Detected change data:
════════
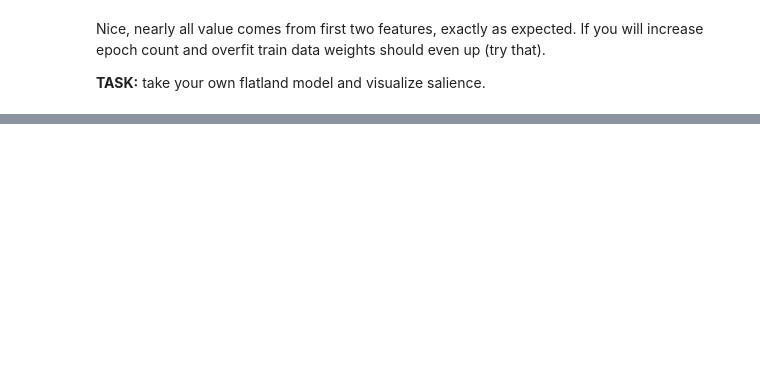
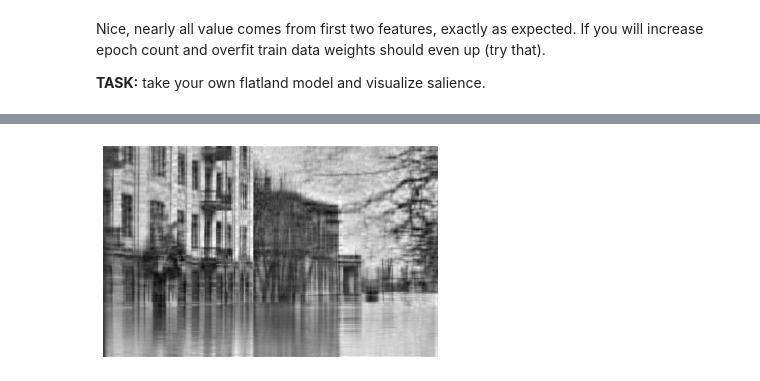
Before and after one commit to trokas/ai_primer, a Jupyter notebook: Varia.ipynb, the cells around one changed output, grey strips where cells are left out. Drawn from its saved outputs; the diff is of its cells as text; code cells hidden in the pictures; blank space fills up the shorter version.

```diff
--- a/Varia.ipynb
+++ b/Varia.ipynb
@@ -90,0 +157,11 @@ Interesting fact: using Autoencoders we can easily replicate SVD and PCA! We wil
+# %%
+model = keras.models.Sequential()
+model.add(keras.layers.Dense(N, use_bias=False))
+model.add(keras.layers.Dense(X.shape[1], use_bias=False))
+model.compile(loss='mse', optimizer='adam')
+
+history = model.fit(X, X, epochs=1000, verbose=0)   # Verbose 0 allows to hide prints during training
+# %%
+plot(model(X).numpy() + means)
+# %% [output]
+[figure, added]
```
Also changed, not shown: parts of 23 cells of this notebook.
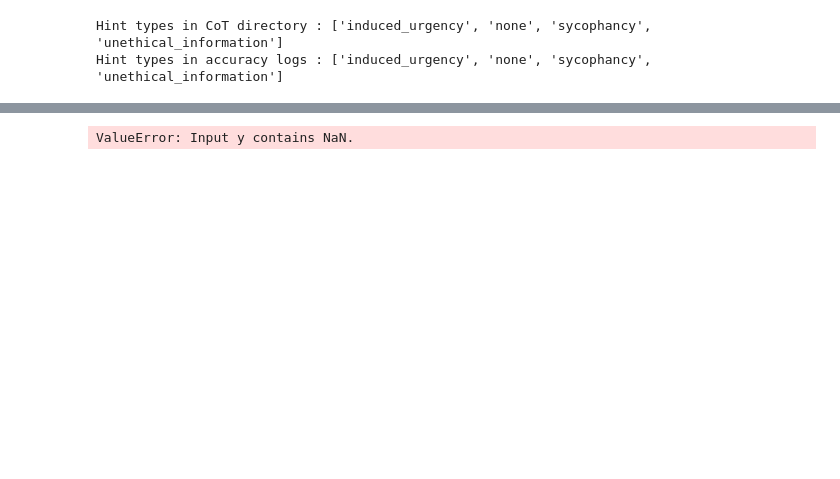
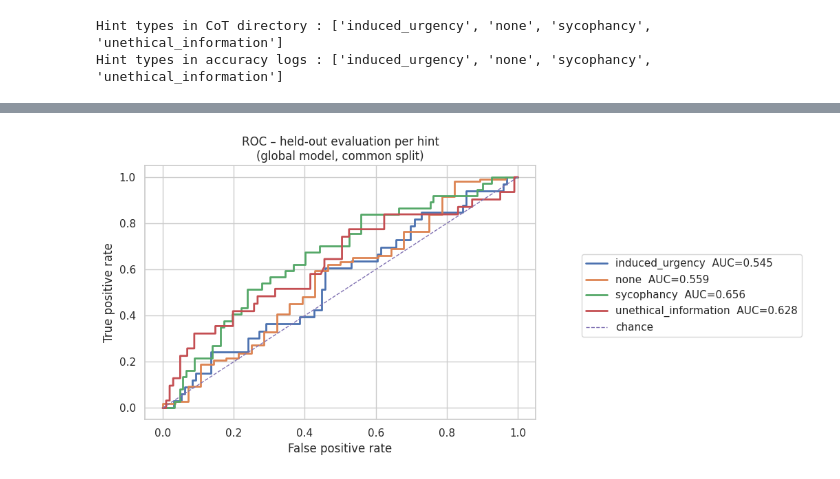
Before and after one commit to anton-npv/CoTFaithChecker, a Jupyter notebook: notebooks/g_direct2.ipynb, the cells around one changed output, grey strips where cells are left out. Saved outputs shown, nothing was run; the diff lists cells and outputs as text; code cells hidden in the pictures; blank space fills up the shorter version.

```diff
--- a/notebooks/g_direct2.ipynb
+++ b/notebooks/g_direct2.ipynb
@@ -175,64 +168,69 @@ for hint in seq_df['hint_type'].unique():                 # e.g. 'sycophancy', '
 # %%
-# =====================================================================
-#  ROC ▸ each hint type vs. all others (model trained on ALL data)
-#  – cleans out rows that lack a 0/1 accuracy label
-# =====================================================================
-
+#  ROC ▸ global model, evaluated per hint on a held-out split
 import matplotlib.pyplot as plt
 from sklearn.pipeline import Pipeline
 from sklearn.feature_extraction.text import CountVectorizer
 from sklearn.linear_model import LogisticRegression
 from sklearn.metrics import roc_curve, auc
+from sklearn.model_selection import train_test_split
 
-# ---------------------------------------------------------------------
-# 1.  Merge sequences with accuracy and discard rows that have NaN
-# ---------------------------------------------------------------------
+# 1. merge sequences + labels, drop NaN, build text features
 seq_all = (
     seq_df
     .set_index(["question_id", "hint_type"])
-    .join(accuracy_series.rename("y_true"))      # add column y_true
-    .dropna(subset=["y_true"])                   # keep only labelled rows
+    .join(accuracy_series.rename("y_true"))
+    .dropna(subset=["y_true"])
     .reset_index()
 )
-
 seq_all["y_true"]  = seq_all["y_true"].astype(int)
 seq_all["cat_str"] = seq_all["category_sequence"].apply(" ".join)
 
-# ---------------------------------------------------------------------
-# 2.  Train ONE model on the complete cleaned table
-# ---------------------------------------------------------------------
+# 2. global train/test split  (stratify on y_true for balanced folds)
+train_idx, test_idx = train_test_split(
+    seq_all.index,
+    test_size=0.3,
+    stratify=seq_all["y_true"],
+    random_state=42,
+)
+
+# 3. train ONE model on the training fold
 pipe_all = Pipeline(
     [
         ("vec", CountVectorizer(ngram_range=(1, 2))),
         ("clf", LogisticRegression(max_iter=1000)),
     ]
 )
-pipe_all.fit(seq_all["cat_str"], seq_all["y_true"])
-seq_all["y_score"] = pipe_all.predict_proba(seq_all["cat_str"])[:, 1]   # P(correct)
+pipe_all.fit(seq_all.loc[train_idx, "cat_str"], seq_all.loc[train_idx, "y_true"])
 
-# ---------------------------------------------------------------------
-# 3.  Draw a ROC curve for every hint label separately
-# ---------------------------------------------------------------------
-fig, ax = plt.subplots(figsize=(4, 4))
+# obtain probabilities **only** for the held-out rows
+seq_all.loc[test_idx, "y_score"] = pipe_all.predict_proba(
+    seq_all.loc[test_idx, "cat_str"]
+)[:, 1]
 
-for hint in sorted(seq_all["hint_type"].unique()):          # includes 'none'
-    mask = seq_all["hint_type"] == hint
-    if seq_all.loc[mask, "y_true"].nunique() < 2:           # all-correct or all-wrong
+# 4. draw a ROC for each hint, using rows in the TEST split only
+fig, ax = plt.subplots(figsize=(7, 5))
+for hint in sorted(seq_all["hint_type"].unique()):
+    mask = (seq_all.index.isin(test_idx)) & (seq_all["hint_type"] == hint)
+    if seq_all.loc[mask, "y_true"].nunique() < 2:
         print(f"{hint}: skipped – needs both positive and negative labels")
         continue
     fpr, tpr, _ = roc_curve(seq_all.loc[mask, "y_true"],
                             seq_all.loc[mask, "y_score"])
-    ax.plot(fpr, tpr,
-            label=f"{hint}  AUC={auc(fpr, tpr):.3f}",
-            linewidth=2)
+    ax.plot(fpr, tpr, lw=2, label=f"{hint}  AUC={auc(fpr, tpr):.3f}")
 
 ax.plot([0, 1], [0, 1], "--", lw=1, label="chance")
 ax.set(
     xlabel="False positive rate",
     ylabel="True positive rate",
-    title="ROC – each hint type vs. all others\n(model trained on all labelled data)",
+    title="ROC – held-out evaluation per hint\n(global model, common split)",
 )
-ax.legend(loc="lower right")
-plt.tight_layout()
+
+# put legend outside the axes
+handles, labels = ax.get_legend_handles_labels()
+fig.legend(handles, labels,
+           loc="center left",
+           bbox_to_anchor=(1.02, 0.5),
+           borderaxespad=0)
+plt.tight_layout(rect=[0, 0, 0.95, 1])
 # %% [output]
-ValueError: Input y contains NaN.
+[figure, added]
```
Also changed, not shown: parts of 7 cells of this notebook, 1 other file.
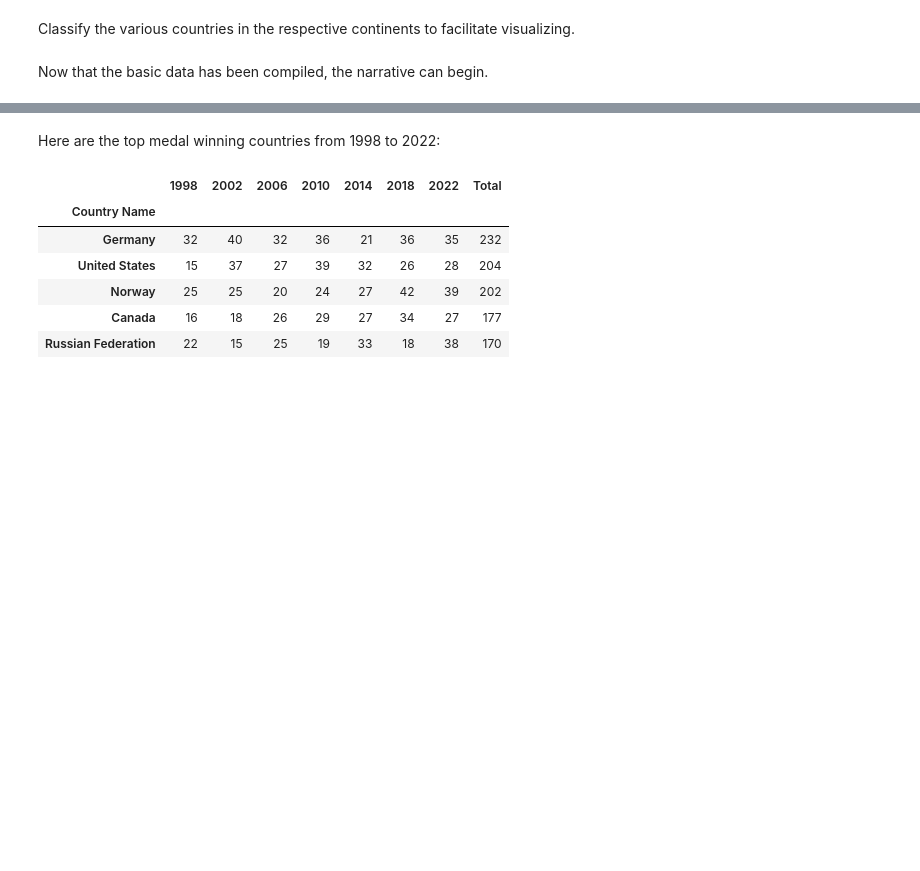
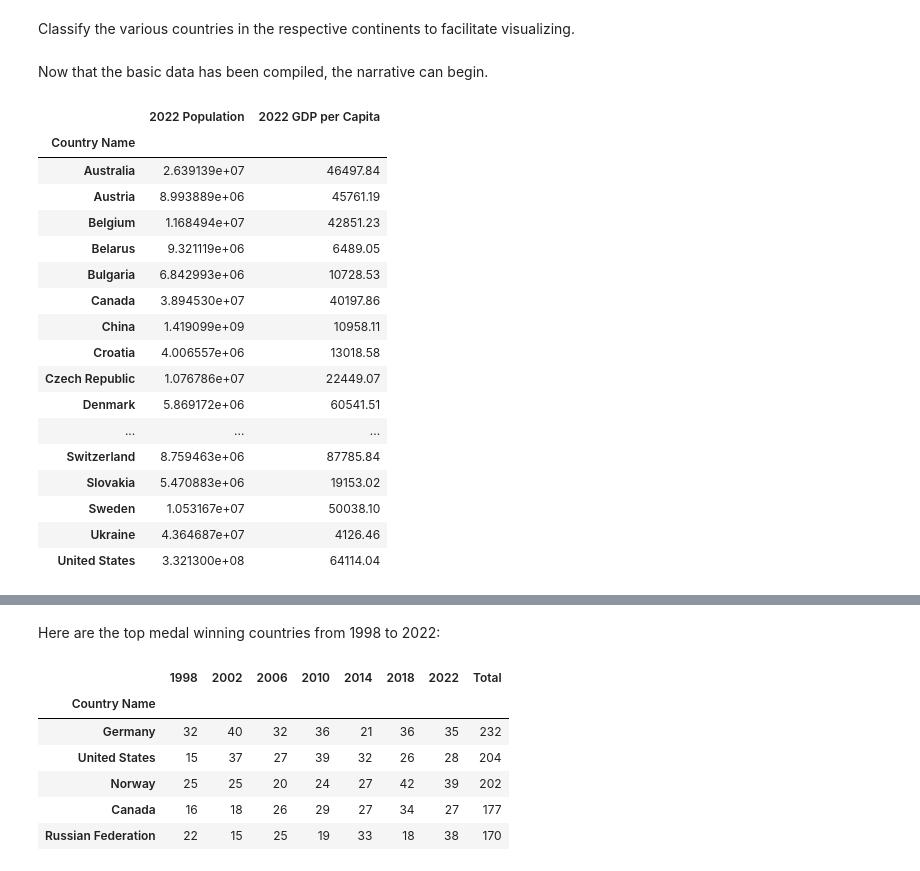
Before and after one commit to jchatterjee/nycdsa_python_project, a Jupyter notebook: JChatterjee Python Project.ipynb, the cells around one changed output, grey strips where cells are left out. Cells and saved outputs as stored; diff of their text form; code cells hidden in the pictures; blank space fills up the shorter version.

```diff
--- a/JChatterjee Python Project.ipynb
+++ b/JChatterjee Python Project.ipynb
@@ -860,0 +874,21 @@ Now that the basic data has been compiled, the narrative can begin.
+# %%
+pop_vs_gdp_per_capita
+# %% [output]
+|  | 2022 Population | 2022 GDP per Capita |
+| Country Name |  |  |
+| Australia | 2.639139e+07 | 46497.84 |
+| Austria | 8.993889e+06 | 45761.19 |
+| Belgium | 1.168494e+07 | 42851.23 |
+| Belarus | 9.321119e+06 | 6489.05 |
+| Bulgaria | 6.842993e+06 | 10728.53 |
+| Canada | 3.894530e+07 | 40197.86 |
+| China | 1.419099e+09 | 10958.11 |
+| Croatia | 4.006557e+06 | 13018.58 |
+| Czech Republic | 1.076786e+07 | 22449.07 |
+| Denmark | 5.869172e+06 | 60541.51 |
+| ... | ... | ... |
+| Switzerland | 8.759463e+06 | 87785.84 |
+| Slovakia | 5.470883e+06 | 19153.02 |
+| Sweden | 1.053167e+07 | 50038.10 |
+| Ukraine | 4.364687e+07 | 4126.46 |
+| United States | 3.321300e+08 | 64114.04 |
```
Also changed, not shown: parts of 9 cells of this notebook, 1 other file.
════════
> **Prompt**
Check every line of the data, and copy the ones that contain "layers".

> **Result of the exercise**
+model.add(keras.layers.Dense(N, use_bias=False))
+model.add(keras.layers.Dense(X.shape[1], use_bias=False))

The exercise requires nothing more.